In this section we consider two closely related algorithm types--brute-force and greedy.
*Brute-force algorithms*
are distinguished not by their structure or form,
but by the way in which the problem to be solved is approached.
A brute-force algorithm solves a problem in the most simple,
direct or obvious way.
As a result, such an algorithm can end up doing far more work
to solve a given problem
than a more clever or sophisticated algorithm might do.
On the other hand,
a brute-force algorithm is often easier to implement
than a more sophisticated one and,
because of this simplicity,
sometimes it can be more efficient.
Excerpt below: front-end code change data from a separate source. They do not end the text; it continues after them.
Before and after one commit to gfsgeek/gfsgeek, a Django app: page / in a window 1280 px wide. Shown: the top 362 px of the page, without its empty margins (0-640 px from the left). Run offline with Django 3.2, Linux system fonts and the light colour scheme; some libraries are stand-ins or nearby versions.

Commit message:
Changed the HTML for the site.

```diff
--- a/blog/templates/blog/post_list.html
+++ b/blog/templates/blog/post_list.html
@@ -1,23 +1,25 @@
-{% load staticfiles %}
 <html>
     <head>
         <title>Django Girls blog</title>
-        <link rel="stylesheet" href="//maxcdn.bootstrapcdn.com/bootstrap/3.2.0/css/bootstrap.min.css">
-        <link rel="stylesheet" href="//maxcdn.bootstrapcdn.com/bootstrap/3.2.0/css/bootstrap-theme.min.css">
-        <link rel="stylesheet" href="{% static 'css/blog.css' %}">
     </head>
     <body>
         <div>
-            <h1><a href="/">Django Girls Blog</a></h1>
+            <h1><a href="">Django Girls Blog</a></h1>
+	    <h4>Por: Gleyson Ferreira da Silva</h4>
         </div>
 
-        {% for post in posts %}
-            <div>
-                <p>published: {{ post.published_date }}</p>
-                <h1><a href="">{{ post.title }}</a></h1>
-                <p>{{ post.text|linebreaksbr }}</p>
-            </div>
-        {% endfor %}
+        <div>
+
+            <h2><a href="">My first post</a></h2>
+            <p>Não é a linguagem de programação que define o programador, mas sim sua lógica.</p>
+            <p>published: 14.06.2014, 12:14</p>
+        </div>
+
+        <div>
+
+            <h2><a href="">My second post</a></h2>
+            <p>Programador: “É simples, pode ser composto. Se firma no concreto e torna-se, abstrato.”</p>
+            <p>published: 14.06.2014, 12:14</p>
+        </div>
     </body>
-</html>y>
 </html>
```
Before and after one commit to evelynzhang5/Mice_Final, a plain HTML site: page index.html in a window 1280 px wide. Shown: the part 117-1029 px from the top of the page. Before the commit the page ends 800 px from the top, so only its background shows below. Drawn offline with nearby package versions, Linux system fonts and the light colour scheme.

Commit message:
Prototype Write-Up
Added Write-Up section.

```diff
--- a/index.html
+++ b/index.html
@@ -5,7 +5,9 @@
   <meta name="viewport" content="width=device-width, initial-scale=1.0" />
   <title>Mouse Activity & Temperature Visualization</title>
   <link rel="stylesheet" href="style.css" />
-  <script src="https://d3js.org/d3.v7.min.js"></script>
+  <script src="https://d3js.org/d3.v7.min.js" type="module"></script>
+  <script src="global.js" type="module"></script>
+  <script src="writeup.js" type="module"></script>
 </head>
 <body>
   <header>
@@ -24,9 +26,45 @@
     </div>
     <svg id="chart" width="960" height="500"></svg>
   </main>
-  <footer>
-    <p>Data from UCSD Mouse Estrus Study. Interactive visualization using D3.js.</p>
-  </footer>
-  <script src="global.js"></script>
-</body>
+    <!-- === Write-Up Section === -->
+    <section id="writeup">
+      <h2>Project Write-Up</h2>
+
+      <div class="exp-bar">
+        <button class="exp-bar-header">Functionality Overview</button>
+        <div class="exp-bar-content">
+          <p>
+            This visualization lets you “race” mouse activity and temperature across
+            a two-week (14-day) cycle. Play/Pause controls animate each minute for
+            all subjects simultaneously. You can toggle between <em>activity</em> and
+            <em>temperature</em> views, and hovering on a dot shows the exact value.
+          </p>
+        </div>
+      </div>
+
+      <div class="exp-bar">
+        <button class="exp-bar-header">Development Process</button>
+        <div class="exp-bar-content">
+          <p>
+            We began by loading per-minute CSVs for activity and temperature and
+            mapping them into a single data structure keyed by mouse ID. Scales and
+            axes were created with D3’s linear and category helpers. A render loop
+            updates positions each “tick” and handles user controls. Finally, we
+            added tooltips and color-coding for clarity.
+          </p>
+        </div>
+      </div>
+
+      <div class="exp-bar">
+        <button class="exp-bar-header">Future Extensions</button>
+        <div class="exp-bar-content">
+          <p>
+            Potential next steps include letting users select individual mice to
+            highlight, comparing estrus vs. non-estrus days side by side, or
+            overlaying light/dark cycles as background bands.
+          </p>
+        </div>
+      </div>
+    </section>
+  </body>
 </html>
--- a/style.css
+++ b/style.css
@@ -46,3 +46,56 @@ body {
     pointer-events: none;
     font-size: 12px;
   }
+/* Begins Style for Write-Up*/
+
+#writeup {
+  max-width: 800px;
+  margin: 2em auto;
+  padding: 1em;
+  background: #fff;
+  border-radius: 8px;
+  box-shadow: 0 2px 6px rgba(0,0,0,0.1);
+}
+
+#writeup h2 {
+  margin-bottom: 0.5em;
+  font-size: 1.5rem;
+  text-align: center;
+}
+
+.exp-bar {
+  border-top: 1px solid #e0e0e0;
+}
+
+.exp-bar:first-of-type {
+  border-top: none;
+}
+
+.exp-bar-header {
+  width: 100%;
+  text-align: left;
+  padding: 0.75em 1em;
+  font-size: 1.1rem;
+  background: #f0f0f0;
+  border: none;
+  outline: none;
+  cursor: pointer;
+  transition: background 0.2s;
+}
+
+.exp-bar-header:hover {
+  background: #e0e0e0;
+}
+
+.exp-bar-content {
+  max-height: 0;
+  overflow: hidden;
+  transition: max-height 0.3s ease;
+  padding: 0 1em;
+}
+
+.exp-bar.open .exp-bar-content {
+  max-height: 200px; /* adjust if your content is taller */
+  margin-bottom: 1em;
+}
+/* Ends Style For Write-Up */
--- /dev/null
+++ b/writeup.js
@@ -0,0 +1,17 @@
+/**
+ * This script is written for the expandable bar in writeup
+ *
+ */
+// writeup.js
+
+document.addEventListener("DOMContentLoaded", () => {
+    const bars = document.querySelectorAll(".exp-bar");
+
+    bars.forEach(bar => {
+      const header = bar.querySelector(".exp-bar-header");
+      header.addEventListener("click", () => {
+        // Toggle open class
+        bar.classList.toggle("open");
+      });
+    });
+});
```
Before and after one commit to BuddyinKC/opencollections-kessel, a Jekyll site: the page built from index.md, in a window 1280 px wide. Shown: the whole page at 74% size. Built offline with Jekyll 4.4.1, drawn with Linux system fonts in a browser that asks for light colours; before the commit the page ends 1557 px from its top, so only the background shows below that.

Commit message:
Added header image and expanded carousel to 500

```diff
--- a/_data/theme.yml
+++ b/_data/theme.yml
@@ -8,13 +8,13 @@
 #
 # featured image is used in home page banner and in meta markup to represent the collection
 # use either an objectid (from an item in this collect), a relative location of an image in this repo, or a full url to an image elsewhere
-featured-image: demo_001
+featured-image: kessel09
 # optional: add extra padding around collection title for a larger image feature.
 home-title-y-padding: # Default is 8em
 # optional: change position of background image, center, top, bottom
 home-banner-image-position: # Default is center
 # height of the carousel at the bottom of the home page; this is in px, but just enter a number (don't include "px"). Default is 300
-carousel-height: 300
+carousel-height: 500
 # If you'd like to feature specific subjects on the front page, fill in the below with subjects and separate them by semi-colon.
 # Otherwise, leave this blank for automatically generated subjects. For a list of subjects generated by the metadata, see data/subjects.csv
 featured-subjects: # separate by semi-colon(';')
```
Often a problem can be viewed as a sequence of decisions to be made. For example, consider the problem of finding the best way to place electronic components on a circuit board. To solve this problem we must decide where on the board to place each component. Typically, a brute-force algorithm solves such a problem by exhaustively enumerating all the possibilities. I.e., for every decision we consider each possible outcome.

A greedy algorithm is one that makes the sequence of decisions (in some order) such that once a given decision has been made, that decision is never reconsidered. For example, if we use a greedy algorithm to place the components on the circuit board, once a component has been assigned a position it is never again moved. Greedy algorithms can run significantly faster than brute force ones. Unfortunately, it is not always the case that a greedy strategy leads to the correct solution.

Copyright © 1997 by Bruno R. Preiss, P.Eng. All rights reserved.